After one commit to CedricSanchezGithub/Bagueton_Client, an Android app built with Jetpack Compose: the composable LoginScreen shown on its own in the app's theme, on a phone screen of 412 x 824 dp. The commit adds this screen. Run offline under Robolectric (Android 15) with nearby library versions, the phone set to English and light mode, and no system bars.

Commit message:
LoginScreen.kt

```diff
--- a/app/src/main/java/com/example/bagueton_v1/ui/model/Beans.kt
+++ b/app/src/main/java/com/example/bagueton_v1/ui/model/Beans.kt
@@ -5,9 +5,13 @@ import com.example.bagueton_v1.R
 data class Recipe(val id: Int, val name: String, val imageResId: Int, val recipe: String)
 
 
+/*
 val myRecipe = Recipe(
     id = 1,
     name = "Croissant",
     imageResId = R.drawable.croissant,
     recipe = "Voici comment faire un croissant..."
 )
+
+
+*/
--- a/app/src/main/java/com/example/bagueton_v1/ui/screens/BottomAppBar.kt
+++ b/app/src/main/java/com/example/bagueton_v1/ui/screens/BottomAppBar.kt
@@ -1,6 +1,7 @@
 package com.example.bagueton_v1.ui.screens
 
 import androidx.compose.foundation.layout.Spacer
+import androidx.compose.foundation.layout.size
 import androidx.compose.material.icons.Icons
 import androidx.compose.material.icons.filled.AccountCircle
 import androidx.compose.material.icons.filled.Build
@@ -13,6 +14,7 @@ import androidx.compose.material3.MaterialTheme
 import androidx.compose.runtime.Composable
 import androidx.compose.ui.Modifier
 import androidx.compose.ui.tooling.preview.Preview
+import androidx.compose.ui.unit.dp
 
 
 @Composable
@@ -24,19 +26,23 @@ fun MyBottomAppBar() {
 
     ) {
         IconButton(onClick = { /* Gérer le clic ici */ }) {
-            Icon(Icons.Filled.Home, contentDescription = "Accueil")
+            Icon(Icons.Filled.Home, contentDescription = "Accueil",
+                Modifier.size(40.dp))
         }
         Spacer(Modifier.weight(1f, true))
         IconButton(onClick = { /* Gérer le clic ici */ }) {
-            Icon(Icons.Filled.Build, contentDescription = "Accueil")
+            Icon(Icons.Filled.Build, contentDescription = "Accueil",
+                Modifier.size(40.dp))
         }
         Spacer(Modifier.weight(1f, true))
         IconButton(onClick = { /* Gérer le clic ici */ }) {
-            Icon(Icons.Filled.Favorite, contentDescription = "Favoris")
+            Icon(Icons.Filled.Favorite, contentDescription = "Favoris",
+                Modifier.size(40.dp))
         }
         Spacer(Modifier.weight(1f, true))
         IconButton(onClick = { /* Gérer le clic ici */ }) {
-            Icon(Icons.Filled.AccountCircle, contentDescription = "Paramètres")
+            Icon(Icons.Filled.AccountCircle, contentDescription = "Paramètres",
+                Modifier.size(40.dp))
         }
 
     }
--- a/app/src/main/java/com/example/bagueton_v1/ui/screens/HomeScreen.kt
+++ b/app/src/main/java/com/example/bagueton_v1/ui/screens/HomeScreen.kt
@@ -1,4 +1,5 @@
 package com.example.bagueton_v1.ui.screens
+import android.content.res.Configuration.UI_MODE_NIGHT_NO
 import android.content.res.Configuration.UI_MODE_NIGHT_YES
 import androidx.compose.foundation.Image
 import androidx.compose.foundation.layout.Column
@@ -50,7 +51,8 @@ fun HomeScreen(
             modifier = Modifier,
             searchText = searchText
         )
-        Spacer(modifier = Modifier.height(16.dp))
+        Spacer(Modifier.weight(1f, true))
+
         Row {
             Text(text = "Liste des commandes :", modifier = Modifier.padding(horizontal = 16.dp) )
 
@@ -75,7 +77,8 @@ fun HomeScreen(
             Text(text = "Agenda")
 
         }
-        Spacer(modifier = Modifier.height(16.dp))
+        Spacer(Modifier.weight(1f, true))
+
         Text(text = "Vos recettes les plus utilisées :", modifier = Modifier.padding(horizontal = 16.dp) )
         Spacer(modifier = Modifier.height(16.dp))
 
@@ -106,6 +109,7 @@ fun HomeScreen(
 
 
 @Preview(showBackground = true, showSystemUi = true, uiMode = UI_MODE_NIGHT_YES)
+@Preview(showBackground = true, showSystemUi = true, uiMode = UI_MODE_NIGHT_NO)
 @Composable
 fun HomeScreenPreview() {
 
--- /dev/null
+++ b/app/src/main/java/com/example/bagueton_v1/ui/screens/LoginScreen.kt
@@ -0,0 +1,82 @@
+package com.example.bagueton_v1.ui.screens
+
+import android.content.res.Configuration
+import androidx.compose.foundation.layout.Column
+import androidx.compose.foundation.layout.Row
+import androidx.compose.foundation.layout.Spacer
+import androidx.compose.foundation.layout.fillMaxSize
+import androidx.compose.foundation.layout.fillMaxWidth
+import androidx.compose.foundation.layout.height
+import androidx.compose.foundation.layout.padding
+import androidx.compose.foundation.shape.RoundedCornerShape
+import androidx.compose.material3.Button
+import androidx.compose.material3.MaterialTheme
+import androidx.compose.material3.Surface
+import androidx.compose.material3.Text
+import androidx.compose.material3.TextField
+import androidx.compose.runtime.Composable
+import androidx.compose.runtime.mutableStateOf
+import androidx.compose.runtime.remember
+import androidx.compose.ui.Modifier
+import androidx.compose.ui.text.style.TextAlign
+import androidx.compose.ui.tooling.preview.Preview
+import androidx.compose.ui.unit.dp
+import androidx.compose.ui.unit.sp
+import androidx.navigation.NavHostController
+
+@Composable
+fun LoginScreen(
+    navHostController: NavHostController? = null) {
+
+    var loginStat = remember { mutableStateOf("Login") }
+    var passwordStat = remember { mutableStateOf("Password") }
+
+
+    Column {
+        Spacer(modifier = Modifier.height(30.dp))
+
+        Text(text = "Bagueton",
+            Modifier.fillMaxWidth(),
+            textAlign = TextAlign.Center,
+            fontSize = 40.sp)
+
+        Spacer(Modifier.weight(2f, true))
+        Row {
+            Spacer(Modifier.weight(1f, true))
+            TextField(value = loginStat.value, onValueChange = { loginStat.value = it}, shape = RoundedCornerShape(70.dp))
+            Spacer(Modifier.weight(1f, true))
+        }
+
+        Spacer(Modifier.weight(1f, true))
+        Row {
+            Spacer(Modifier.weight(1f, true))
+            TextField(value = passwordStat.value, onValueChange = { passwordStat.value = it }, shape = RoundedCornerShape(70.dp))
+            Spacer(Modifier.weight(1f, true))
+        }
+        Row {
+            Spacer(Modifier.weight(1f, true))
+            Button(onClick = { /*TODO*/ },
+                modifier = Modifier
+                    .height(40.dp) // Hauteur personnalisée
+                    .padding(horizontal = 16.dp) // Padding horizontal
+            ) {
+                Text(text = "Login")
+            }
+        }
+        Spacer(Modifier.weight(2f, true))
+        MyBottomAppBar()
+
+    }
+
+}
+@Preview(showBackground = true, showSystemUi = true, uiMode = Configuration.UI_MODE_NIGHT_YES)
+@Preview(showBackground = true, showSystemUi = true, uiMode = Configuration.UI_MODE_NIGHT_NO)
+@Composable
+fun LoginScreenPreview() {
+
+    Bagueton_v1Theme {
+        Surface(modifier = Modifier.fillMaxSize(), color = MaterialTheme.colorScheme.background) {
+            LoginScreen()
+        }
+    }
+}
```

....

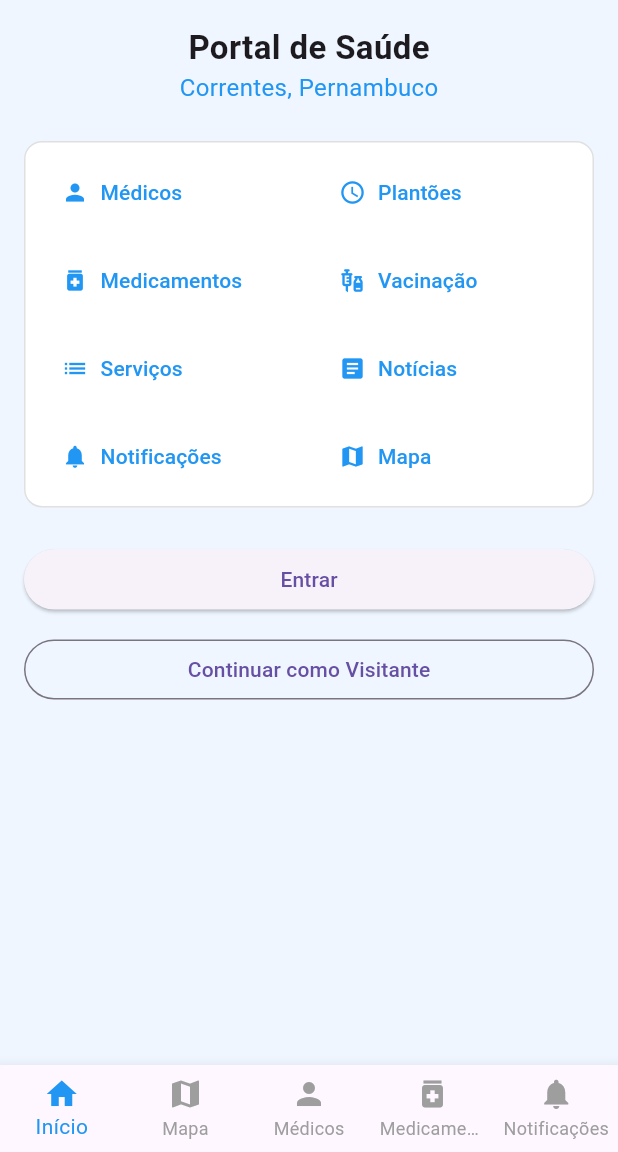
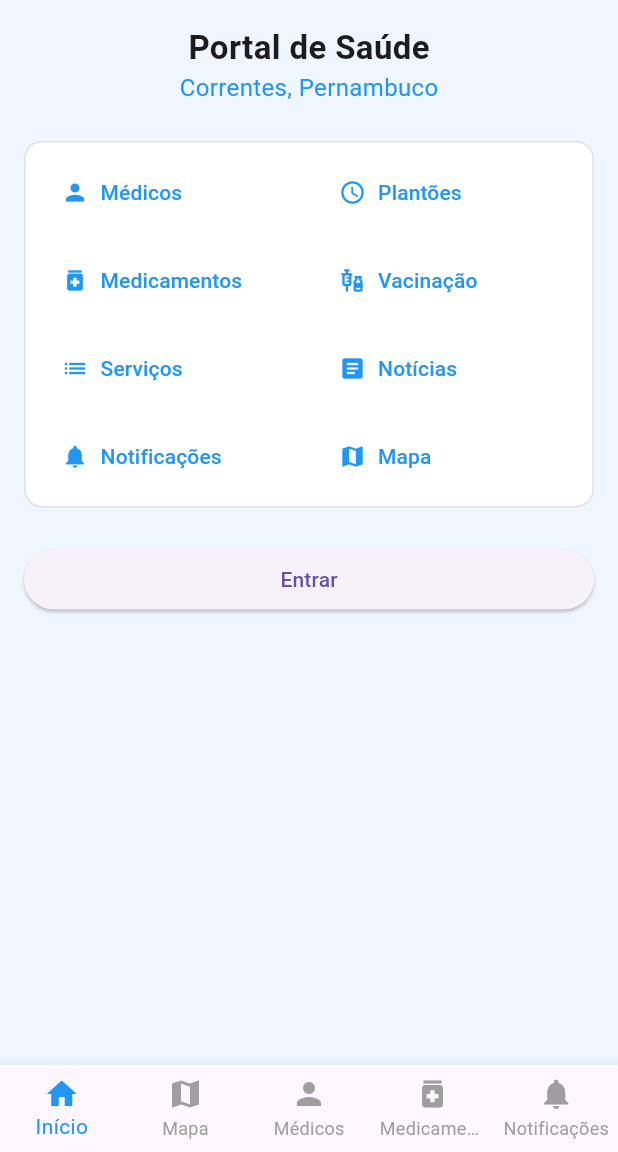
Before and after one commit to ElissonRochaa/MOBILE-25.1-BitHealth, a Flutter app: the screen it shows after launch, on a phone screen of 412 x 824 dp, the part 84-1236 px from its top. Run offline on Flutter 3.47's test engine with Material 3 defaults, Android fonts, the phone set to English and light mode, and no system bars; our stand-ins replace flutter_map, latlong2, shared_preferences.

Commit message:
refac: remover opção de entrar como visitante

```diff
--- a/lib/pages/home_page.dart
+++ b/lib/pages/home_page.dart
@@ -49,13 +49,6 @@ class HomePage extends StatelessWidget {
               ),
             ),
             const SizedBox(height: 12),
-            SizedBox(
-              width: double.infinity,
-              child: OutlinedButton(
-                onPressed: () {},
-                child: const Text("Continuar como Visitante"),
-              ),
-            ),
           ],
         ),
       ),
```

....

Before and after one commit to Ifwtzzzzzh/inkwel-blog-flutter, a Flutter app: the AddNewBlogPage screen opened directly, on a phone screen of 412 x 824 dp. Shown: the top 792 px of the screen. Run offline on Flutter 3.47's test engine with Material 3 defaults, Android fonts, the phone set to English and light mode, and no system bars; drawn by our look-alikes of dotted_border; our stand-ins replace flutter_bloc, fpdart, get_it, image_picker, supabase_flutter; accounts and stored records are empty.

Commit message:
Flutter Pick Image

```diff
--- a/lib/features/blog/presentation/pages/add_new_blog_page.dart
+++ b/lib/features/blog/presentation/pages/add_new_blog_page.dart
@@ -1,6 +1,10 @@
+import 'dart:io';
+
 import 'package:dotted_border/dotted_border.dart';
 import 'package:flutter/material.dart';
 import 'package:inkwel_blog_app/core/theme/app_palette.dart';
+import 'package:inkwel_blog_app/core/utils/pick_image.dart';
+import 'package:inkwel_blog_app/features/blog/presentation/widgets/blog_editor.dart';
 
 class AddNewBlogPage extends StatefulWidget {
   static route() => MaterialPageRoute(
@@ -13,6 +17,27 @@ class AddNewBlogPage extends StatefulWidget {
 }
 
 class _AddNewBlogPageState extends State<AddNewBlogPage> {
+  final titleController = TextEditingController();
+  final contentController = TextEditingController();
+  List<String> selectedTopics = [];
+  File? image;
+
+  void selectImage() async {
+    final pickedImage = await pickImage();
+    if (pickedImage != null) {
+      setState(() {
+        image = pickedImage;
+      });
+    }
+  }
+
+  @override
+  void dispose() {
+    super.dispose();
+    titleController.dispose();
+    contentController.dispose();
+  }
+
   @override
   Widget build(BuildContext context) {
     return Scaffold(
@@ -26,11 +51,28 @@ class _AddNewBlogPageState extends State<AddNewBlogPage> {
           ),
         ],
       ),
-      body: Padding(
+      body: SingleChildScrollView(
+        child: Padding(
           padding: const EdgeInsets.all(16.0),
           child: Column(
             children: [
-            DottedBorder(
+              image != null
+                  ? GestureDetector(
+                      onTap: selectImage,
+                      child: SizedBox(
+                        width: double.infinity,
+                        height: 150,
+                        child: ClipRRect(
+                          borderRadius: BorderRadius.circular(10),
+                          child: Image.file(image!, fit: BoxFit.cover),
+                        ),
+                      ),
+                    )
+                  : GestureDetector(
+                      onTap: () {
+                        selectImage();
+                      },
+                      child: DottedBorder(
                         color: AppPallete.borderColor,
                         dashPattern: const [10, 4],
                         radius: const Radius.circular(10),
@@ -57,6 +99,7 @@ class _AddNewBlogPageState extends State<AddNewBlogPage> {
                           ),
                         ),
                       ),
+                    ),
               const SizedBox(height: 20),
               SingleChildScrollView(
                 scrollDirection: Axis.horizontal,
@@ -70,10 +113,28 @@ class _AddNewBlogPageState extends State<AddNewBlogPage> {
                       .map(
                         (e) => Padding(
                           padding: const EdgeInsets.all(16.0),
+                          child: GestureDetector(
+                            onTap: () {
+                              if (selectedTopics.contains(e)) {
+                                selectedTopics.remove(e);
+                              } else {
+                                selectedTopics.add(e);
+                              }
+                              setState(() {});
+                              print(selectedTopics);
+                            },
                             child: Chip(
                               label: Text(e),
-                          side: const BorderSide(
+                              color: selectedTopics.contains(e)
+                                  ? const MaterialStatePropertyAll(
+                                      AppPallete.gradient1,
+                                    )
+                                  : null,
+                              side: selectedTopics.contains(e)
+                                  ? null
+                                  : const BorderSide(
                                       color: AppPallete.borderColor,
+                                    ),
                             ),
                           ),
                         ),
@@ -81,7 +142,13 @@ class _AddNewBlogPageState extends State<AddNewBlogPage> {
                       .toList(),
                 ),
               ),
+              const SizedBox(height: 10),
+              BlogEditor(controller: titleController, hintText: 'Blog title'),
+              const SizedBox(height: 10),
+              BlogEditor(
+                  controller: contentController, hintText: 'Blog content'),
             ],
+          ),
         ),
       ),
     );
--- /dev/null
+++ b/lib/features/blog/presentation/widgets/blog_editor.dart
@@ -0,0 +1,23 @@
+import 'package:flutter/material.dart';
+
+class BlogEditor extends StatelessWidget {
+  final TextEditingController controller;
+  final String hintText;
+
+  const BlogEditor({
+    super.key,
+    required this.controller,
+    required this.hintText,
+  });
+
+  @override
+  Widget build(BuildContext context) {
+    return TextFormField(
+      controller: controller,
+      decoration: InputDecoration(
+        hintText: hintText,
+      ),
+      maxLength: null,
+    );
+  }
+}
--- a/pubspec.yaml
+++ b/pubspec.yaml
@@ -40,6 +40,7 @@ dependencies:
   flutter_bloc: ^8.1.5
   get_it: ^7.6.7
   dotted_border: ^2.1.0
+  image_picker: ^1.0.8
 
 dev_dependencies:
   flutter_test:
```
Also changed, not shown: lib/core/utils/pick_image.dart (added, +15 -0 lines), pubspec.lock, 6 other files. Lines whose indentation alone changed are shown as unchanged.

....

The task =
Among the lines above, find those that contain the word "screens" and copy them.

Exercise solution =
--- a/app/src/main/java/com/example/bagueton_v1/ui/screens/BottomAppBar.kt
+++ b/app/src/main/java/com/example/bagueton_v1/ui/screens/BottomAppBar.kt
 package com.example.bagueton_v1.ui.screens
--- a/app/src/main/java/com/example/bagueton_v1/ui/screens/HomeScreen.kt
+++ b/app/src/main/java/com/example/bagueton_v1/ui/screens/HomeScreen.kt
 package com.example.bagueton_v1.ui.screens
+++ b/app/src/main/java/com/example/bagueton_v1/ui/screens/LoginScreen.kt
+package com.example.bagueton_v1.ui.screens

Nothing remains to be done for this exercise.